A Defining Moment
I am pretty sure I know the exact moment when I blew my chances at a college scholarship. I was a senior in high school enduring an interview with the scholarship committee, and I fumbled my answer to a question about a defining moment in my life.
My answer concerned a young priest I admired, Fr. George Nesbitt, who had recently died. I mumbled something like, “Um, it was defining when he died because he was important to me.”
Not particularly articulate for a scholar. I lost the scholarship and gained a hard lesson in how to prepare better for interviews.
I’m thinking of Fr. Nesbitt because, in recognition of the Year of Consecrated Life, the theme of this issue of Liguorian is “living the consecrated life.” While Fr. Nesbitt was a diocesan priest, I’ve known many religious priests, brothers, and sisters who have taken the vows of the evangelical counsel and live the consecrated life. But it was at the moment of Fr. Nesbitt’s death when I began to understand a truth about their lives.
Fr. Nesbitt was the adult who oversaw our parish’s Christian Youth Organization (CYO). I was a CYO officer who was, well, not an adult. Fr. Nesbitt was a warmer and funnier presence than the pious and somewhat intimidating monsignor who was pastor. (I remember pecking at the parish typewriter as I tried, inexplicably, to justify the text of the CYO newsletter. Fr. Nesbitt remarked dryly that the parish would need to buy a new typewriter if I kept typing so fast.)
Fr. Nesbitt offered gentle spiritual guidance. There was completeness about him, a comfort with his faith that I admired and am still learning to emulate.
I remember that my friends and I didn’t understand at the time why anyone would enter the priesthood or the sisterhood. We wondered: Don’t those people know what they’re missing? I know it’s many decades too late, but I’m going to try again to answer the question posed.
Fr. Nesbitt’s death challenged my perspective. His death helped me see that perhaps it was I who was missing something. The vows that Fr. Nesbitt took, as well as those taken by those who join religious communities, help fill the gap: providing a focus on something other than the worldly, a desire to understand the divine.
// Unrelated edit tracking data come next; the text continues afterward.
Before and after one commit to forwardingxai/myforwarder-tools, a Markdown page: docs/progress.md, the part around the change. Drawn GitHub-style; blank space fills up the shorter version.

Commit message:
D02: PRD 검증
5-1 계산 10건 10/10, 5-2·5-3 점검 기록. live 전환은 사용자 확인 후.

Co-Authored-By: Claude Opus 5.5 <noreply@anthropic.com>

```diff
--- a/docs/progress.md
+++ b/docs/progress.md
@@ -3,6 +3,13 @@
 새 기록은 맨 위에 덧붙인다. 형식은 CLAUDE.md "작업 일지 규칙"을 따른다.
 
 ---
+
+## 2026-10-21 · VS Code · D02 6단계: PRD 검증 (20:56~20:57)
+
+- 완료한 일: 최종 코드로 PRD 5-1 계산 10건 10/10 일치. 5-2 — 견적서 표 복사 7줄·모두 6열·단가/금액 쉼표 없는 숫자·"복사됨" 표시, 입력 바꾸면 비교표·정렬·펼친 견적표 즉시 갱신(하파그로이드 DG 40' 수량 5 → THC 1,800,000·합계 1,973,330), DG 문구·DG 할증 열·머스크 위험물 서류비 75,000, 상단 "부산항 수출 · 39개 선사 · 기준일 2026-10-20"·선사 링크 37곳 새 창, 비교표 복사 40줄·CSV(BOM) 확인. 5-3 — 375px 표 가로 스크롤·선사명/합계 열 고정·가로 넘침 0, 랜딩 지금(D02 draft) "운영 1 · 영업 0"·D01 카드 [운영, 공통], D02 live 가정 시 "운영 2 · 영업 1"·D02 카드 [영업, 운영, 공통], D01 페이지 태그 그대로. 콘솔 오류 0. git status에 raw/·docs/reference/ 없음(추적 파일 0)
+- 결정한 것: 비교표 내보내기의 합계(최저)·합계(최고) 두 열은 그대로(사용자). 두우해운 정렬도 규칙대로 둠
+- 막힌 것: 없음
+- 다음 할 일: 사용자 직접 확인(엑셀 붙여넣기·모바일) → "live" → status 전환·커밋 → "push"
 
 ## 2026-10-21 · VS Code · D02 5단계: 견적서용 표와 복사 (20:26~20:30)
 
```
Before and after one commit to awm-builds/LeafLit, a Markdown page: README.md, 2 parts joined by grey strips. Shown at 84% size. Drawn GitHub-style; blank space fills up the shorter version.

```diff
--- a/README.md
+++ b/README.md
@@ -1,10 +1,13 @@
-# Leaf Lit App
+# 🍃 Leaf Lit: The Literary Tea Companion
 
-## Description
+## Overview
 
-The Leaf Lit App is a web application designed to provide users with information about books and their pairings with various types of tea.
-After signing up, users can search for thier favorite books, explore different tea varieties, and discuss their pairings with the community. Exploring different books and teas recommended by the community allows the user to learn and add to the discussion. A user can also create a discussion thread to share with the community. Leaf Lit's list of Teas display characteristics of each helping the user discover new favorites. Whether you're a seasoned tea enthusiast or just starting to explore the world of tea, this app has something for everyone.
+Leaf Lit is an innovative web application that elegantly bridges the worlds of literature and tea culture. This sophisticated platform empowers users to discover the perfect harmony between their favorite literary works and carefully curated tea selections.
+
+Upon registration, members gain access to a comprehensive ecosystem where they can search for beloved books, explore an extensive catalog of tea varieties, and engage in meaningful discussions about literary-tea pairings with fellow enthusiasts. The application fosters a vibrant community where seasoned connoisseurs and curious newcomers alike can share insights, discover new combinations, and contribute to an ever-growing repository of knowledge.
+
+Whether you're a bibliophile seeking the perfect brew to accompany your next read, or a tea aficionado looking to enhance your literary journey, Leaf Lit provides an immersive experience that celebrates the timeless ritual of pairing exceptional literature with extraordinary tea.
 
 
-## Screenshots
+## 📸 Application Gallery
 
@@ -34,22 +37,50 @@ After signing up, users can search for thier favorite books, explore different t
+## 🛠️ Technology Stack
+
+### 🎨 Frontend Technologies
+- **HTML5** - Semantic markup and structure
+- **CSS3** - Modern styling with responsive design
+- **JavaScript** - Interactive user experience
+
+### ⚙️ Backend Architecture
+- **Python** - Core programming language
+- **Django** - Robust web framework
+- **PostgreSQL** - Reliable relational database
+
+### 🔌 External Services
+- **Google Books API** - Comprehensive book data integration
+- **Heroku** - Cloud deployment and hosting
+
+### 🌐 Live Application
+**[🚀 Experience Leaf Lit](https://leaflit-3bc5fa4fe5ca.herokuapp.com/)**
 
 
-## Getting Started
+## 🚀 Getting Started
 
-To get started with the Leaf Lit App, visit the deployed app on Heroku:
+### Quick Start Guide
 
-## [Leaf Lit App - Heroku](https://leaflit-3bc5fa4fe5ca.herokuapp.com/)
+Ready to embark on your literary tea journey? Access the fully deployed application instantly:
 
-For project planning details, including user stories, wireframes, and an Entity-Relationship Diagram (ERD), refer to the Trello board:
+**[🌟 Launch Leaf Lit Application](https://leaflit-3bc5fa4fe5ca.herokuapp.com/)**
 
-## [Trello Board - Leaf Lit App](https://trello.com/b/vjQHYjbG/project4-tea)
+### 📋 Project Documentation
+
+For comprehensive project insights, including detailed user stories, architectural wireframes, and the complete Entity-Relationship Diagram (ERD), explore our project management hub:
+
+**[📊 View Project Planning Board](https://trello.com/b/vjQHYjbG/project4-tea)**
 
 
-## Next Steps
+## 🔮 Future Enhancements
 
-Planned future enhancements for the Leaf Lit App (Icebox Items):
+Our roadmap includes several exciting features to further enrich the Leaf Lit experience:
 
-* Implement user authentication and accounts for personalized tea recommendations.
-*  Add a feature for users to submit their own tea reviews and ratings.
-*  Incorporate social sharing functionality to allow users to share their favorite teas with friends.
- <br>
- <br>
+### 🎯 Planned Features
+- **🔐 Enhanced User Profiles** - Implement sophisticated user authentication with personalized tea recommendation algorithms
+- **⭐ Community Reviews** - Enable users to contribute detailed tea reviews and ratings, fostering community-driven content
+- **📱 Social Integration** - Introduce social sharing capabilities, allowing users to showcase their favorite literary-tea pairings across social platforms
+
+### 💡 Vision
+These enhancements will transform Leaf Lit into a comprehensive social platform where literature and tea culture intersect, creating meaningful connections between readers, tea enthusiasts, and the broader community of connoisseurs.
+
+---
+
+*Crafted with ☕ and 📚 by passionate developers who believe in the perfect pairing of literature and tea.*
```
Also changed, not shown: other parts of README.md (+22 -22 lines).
I’m not sure that the lives of consecrated people are particularly well understood, and the actions of a few who have done harm have obscured the good that the great majority offers. But I am grateful for all who have answered God’s invitation and what they have brought to my life.